An affordable housing fund in San Luis Obispo County could help pay for projects like this 20-unit project on Humbert Avenue in San Luis Obispo.
An affordable housing fund in San Luis Obispo County could help pay for projects like this 20-unit project on Humbert Avenue in San Luis Obispo. jjohnston@thetribunenews.com

If you shop, vacation or own a home in San Luis Obispo County, supervisors may be looking to you to foot the bill for their new housing deal that’s meant to generate more homes for low-income and working families.

In December, the county Board of Supervisors agreed on a set of policies that includes a three-year pilot program to create a fund that will bring in $2 million to $4 million every year. Local nonprofits can then use the fund as leverage to bring in millions of dollars more in state and federal money to pay for new housing projects.

The fund is desperately needed to address the housing crisis — and that’s essential to the economic stability of San Luis Obispo County, according to county leaders and a coalition of local businesses and organizations.

How will we pay for it?

That money will likely come from the county’s 2018-2019 budget, and a combination of new fees and taxes in subsequent years.

The county could begin collecting new fees on new houses larger then 2,200 square feet as soon as spring 2019.

The county Planning and Building Department is working on a proposal for supervisors to consider in February or March 2019 that would create a tiered fee structure, so larger homes would pay more fees.

County analysts don’t expect those fees to raise enough for the entire fund.

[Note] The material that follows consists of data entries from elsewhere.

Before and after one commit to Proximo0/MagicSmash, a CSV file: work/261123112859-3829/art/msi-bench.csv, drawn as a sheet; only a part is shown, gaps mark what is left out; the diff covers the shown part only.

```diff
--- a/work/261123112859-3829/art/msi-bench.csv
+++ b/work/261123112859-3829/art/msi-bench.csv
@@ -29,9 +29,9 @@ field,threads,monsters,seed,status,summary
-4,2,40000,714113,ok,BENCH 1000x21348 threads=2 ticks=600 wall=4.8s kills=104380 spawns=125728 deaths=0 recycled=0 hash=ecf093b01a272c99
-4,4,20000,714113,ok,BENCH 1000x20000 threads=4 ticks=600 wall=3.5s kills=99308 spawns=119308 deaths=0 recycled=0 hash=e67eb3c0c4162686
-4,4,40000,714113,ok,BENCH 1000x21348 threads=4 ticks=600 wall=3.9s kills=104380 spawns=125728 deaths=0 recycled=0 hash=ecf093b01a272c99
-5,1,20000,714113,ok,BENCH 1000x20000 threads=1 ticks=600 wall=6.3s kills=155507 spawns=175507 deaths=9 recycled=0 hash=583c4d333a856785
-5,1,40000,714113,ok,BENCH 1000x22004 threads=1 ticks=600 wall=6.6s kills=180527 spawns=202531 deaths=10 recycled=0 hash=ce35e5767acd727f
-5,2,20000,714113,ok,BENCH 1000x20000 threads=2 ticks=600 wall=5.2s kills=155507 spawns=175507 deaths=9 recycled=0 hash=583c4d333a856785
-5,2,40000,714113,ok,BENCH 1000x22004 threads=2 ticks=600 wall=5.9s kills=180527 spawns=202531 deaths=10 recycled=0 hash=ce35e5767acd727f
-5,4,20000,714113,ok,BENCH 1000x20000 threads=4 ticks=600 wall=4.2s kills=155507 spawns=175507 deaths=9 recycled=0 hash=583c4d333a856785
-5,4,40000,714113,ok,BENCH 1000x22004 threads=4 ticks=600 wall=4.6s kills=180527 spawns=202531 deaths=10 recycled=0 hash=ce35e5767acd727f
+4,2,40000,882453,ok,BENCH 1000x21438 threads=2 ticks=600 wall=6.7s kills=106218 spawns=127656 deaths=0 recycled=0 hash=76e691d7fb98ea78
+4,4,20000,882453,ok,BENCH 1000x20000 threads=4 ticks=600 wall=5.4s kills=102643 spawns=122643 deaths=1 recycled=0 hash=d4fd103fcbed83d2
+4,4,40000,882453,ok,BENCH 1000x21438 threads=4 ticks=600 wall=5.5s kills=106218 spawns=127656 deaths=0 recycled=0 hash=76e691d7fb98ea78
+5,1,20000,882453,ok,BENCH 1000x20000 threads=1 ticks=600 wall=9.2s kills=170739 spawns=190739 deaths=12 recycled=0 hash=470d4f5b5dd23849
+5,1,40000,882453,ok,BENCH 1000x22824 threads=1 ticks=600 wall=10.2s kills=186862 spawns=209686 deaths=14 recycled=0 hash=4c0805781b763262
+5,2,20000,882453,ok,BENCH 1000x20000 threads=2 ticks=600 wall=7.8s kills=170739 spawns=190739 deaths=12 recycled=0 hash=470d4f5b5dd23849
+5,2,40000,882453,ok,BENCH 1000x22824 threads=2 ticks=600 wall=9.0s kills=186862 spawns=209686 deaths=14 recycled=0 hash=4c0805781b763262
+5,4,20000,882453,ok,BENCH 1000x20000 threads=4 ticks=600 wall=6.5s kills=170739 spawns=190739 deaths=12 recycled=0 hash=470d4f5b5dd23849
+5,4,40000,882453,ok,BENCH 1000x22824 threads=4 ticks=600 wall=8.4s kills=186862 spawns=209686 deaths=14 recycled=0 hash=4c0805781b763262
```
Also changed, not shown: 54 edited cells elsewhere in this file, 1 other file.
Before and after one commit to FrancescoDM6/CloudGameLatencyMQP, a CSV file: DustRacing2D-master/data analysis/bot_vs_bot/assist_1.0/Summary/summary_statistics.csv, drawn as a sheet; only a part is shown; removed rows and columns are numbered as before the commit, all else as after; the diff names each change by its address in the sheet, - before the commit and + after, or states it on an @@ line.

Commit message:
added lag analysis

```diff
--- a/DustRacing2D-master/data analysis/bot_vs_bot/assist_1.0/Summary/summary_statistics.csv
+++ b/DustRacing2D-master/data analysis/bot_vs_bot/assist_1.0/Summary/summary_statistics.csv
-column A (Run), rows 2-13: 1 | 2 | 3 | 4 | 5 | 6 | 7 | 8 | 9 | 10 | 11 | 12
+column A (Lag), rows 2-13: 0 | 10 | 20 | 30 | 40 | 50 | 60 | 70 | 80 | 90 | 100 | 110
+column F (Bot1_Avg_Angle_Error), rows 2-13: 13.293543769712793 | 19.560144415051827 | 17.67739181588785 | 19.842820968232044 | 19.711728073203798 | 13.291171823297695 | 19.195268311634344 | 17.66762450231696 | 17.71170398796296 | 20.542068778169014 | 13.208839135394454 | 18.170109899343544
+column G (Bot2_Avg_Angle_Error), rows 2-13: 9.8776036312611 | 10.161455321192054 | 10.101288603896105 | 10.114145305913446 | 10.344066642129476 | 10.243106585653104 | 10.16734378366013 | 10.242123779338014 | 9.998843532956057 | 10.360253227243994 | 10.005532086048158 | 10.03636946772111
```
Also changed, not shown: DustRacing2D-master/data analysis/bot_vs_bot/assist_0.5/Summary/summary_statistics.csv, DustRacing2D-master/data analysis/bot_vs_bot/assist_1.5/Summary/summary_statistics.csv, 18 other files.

The balance could come from existing revenues — a solution that would be fast and wouldn’t require a public vote, but would require cuts to existing services or reserves.

Or the balance could come from a new tax, which would have to be approved by voters.

Supervisors in early 2019 will discuss proposing one of the following taxes, fees or bonds:

Residential vacation rental impact fee

Who would pay: Tourists and visitors.

Estimated revenue generated: $675,000 to $920,000 assuming a $2.73 per night fee for 1,377 vacation rentals.

Cannabis tax

Who would pay: Cannabis business owners and their customers in unincorporated areas of the county.

Estimated revenue generated: Unknown, as no cannabis tax revenue has been received to date.

Transient Occupancy Tax (Hotel tax)

Who would pay: Tourists and visitors.

Estimated revenue generated: $1.06 million a year assuming the tax is increased by one percentage point.

Sales tax increase

Who would pay: County residents and visitors.

Estimated revenue generated: $2.5 million a year assuming a .25% increase in unincorporated areas only; $12.5 million assuming a .25% increase countywide.

Property tax on second homes

Who would pay: Owners of seasonally occupied or second homes.

Estimated revenue generated: Unknown.

Affordable housing general obligation bond

Who would pay: Property owners

Estimated revenue generated: $140 million, assuming a property tax increase of $16.77 for every $100,000 in assessed value.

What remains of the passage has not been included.